The great American natural history museum could be headed for the vulnerable species list, alongside the polar bear and the redwood tree.
A national survey last year showed nature museums' annual bottom lines sinking chronically into the red by $300,000 on average, while art museums outperformed them by nearly half a million dollars. Some of the leading institutions have winnowed their staffs since the decade began, among them the Natural History Museum of Los Angeles County.
Science leaders worry that financial pressures and demands to boost attendance could prompt natural history museums to self-lobotomize, cutting away brain matter -- the pure scientific research that's largely hidden from the public -- to save the exhibits and educational programs that are the institutions' visible cash generators.
Research is what makes natural history museums special: the mandate to venture into nature and bring back new finds and fresh questions, while maintaining millions of specimens.
For The Record
Los Angeles Times Tuesday June 05, 2007 Home Edition Main News Part A Page 2 National Desk 1 inches; 30 words Type of Material: Correction
Natural history museums: A caption with an article in Sunday's Section A about the financial pressures faced by natural history museums misspelled curatorial assistant Neftali Camacho's first name as Nestali.
Some scientists say that amid global warming and a rapid die-off of species, these collections encompassing the world's life forms, living and extinct, have become especially valuable for the clues they might hold.
How have creatures through the eons adapted or failed as their environments have changed? What's happening now? Biologists say those questions are vital in coping with today's challenges, and they can't be answered fully without museum collections.
"With some major exceptions, there's been a 20-year retraction" in museum-based natural history research, said Leonard Krishtalka, who directs the museum at the University of Kansas. "We're slowly witnessing, by the whittling of curatorial positions, the extinction of incredible knowledge. For many organisms there are only one or two world experts, and they retire with no one to replace them."
Officials with the American Assn. of Museums, which conducted the 2006 survey that tags natural history as an underperforming sector, cautioned against drawing strong statistical conclusions, because the report was based on median results from 43 institutions over three years, compared with 197 art museums. But there's no shortage of anecdotal woe.
The Milwaukee Public Museum lies fiscally prostrate, its net assets having fallen to minus-$14 million last year, according to its 2006 tax return. The Academy of Natural Sciences in Philadelphia, the deficit-ridden, 195-year-old granddaddy of American natural history museums, sold some of the family jewels to prop up its finances last year, earning $1 million for a chunk of its mineral collection.
The Smithsonian Institution's natural history museum in Washington, D.C., which draws more than 5 million visitors a year and has the nation's largest collection, with more than 126 million specimens, is seen as deeply troubled; the staff has shrunk almost a third since 2000.
"It's a real concern to see continued diminishing ranks of scientists there," said Robert Gropp, director of public policy for the American Institute of Biological Sciences. "We hear routinely from folks who work there that morale is really down."

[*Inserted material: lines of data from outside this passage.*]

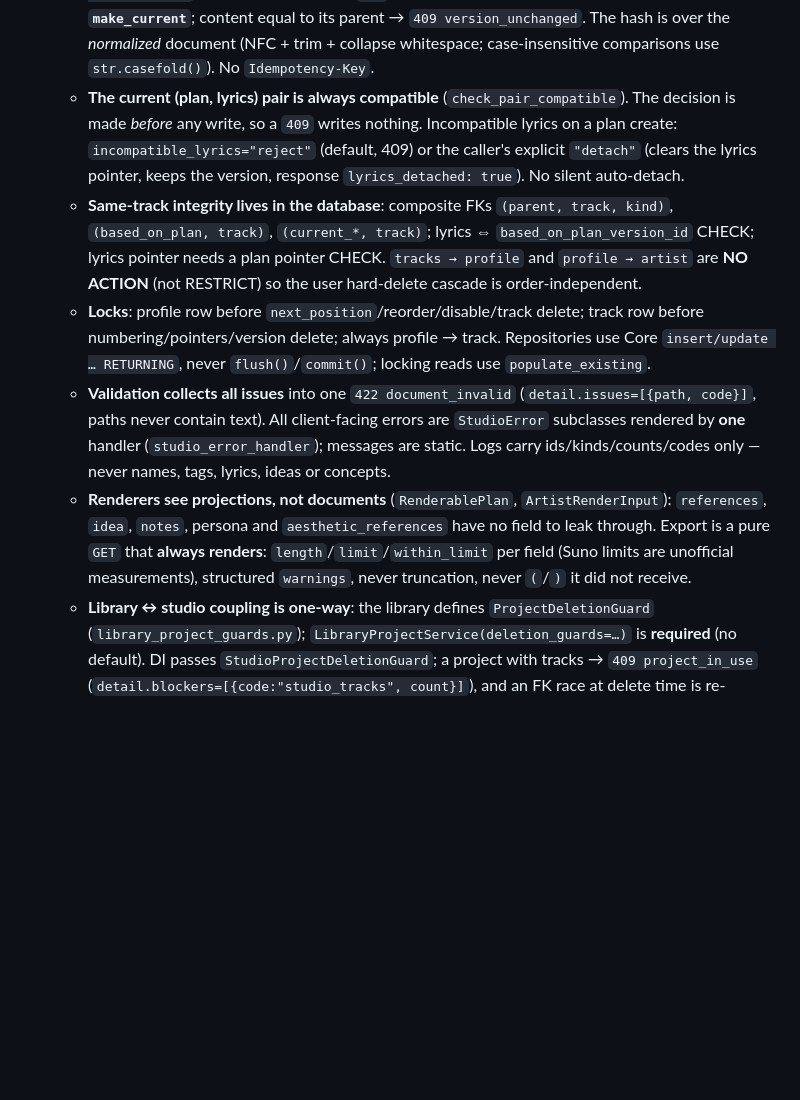
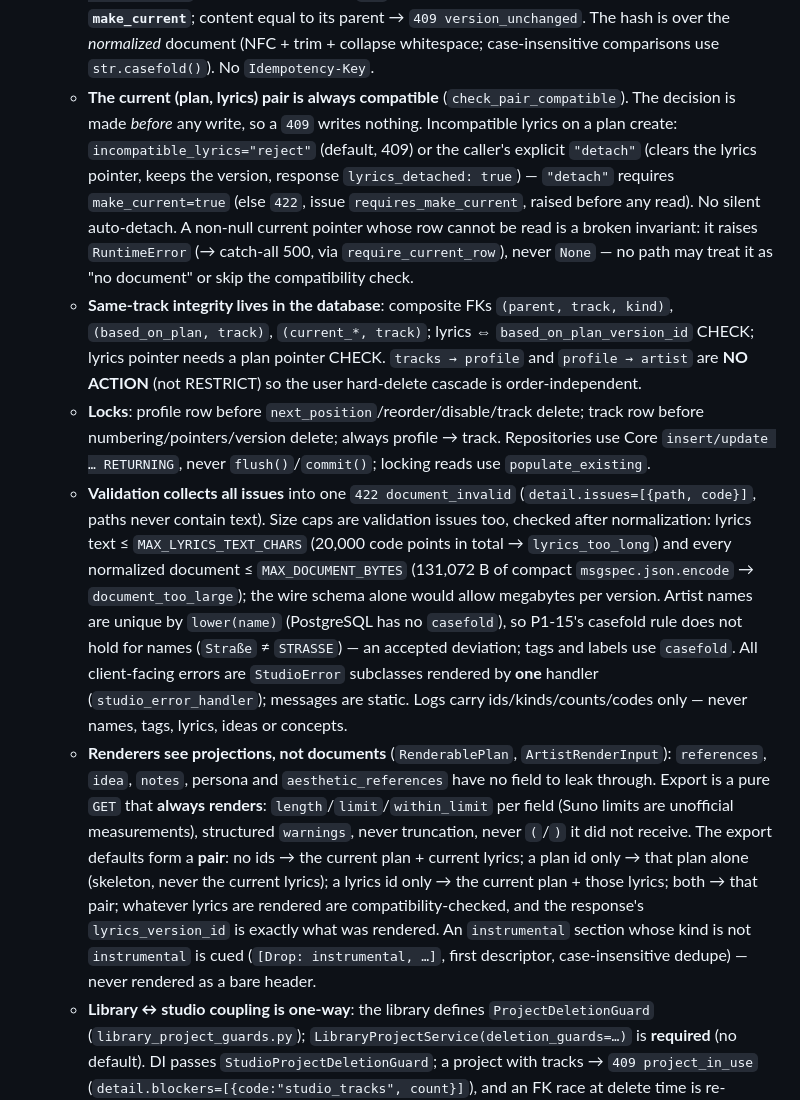
Before and after one commit to gearbox/apex, a Markdown page: CLAUDE.md, the part around the change. Rendered like a GitHub page; blank space fills up the shorter version.

```diff
--- a/CLAUDE.md
+++ b/CLAUDE.md
@@ -397,11 +397,11 @@ Lifecycle: `lifespan` context manager in `app.py` calls `init_services()` / `shu
 17. **Media Project Studio** (`src/studio`, `src/db/{models,repositories}/studio.py`, `src/api/routes/studio_*.py`; contract `docs/contracts/studio-contract.md`). Behind `STUDIO_ENABLED` (default off) **and** the `studio` product feature: `studio_feature_guard` answers **404** (not 403) and runs *before* `auth_guard` on every studio controller (`guards = [studio_feature_guard, auth_guard]`). The container is the existing `LibraryProject` + a 1:1 `studio_project_profiles` row; tracks are ordered inside it; **Plan** and **Lyrics** are versioned separately. Invariants:
     - **Versions are immutable full snapshots** in a per-(track, kind) tree; `schema_version` + an Alembic data migration on breaking change (`decode_stored` raises `StudioDocumentSchemaError` — a 500 — on an unknown version, never a fallback). Version numbers come from per-track counters taken under the **track row lock** (`allocate_version_number`), never `max()+1`, and are never reused.
     - **Create is naturally idempotent**: `UNIQUE NULLS NOT DISTINCT (track, kind, parent, content_hash)`; an identical sibling → `200` replay (no new row, no number) that **still applies `make_current`**; content equal to its parent → `409 version_unchanged`. The hash is over the *normalized* document (NFC + trim + collapse whitespace; case-insensitive comparisons use `str.casefold()`). No `Idempotency-Key`.
-    - **The current (plan, lyrics) pair is always compatible** (`check_pair_compatible`). The decision is made *before* any write, so a `409` writes nothing. Incompatible lyrics on a plan create: `incompatible_lyrics="reject"` (default, 409) or the caller's explicit `"detach"` (clears the lyrics pointer, keeps the version, response `lyrics_detached: true`). No silent auto-detach.
+    - **The current (plan, lyrics) pair is always compatible** (`check_pair_compatible`). The decision is made *before* any write, so a `409` writes nothing. Incompatible lyrics on a plan create: `incompatible_lyrics="reject"` (default, 409) or the caller's explicit `"detach"` (clears the lyrics pointer, keeps the version, response `lyrics_detached: true`) — `"detach"` requires `make_current=true` (else `422`, issue `requires_make_current`, raised before any read). No silent auto-detach. A non-null current pointer whose row cannot be read is a broken invariant: it raises `RuntimeError` (→ catch-all 500, via `require_current_row`), never `None` — no path may treat it as "no document" or skip the compatibility check.
     - **Same-track integrity lives in the database**: composite FKs `(parent, track, kind)`, `(based_on_plan, track)`, `(current_*, track)`; lyrics ⇔ `based_on_plan_version_id` CHECK; lyrics pointer needs a plan pointer CHECK. `tracks → profile` and `profile → artist` are **NO ACTION** (not RESTRICT) so the user hard-delete cascade is order-independent.
     - **Locks**: profile row before `next_position`/reorder/disable/track delete; track row before numbering/pointers/version delete; always profile → track. Repositories use Core `insert/update … RETURNING`, never `flush()`/`commit()`; locking reads use `populate_existing`.
-    - **Validation collects all issues** into one `422 document_invalid` (`detail.issues=[{path, code}]`, paths never contain text). All client-facing errors are `StudioError` subclasses rendered by **one** handler (`studio_error_handler`); messages are static. Logs carry ids/kinds/counts/codes only — never names, tags, lyrics, ideas or concepts.
-    - **Renderers see projections, not documents** (`RenderablePlan`, `ArtistRenderInput`): `references`, `idea`, `notes`, persona and `aesthetic_references` have no field to leak through. Export is a pure `GET` that **always renders**: `length`/`limit`/`within_limit` per field (Suno limits are unofficial measurements), structured `warnings`, never truncation, never `(`/`)` it did not receive.
+    - **Validation collects all issues** into one `422 document_invalid` (`detail.issues=[{path, code}]`, paths never contain text). Size caps are validation issues too, checked after normalization: lyrics text ≤ `MAX_LYRICS_TEXT_CHARS` (20,000 code points in total → `lyrics_too_long`) and every normalized document ≤ `MAX_DOCUMENT_BYTES` (131,072 B of compact `msgspec.json.encode` → `document_too_large`); the wire schema alone would allow megabytes per version. Artist names are unique by `lower(name)` (PostgreSQL has no `casefold`), so P1-15's casefold rule does not hold for names (`Straße` ≠ `STRASSE`) — an accepted deviation; tags and labels use `casefold`. All client-facing errors are `StudioError` subclasses rendered by **one** handler (`studio_error_handler`); messages are static. Logs carry ids/kinds/counts/codes only — never names, tags, lyrics, ideas or concepts.
+    - **Renderers see projections, not documents** (`RenderablePlan`, `ArtistRenderInput`): `references`, `idea`, `notes`, persona and `aesthetic_references` have no field to leak through. Export is a pure `GET` that **always renders**: `length`/`limit`/`within_limit` per field (Suno limits are unofficial measurements), structured `warnings`, never truncation, never `(`/`)` it did not receive. The export defaults form a **pair**: no ids → the current plan + current lyrics; a plan id only → that plan alone (skeleton, never the current lyrics); a lyrics id only → the current plan + those lyrics; both → that pair; whatever lyrics are rendered are compatibility-checked, and the response's `lyrics_version_id` is exactly what was rendered. An `instrumental` section whose kind is not `instrumental` is cued (`[Drop: instrumental, …]`, first descriptor, case-insensitive dedupe) — never rendered as a bare header.
     - **Library ↔ studio coupling is one-way**: the library defines `ProjectDeletionGuard` (`library_project_guards.py`); `LibraryProjectService(deletion_guards=…)` is **required** (no default). DI passes `StudioProjectDeletionGuard`; a project with tracks → `409 project_in_use` (`detail.blockers=[{code:"studio_tracks", count}]`), and an FK race at delete time is re-evaluated into the same 409. The library package must never import `src.studio`.
     - Studio mutations are legal-enforced like any other (never add them to the exempt set). Studio uses `PUT`, which is in the CORS allowed methods.
 
```
Also changed, not shown: docs/contracts/studio-contract.md (+28 -4 lines).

Even the American Museum of Natural History in New York, which stands with the Smithsonian and the Field Museum in Chicago as the Big Three of natural history exhibits and research, has had to economize. The museum has reduced its staff about 11% this decade, although curators were untouched, spokesman Steve Reichl said.
Universities aren't a strong alternative, scientists say, because many have given up their expensive-to-maintain natural history collections and focused their efforts elsewhere, including biomedical research, genetics and technology.
The L.A. museum, which vies with San Francisco's California Academy of Sciences for fourth place in national rankings, turned to shock therapy in 2003, laying off 7% of its staff to save $2 million and reverse a long string of deficits. Most remaining employees endured a wage freeze that ended this year.
The museum's scientists have been studying things like parasitical bee-killing Peruvian flies, or attempting to sort out the evolution and global distribution of gobioids, small ocean fish important to the diet of the seafood humans eat. How can such research fit into what investment company executive Paul Haaga Jr., president of the museum's board, calls "the elevator speech" -- the pithy hook, deliverable in the course of an elevator ride, that's needed to recruit donors? And finding big donors is more crucial than ever for an institution that's revving up a $115-million fundraising campaign.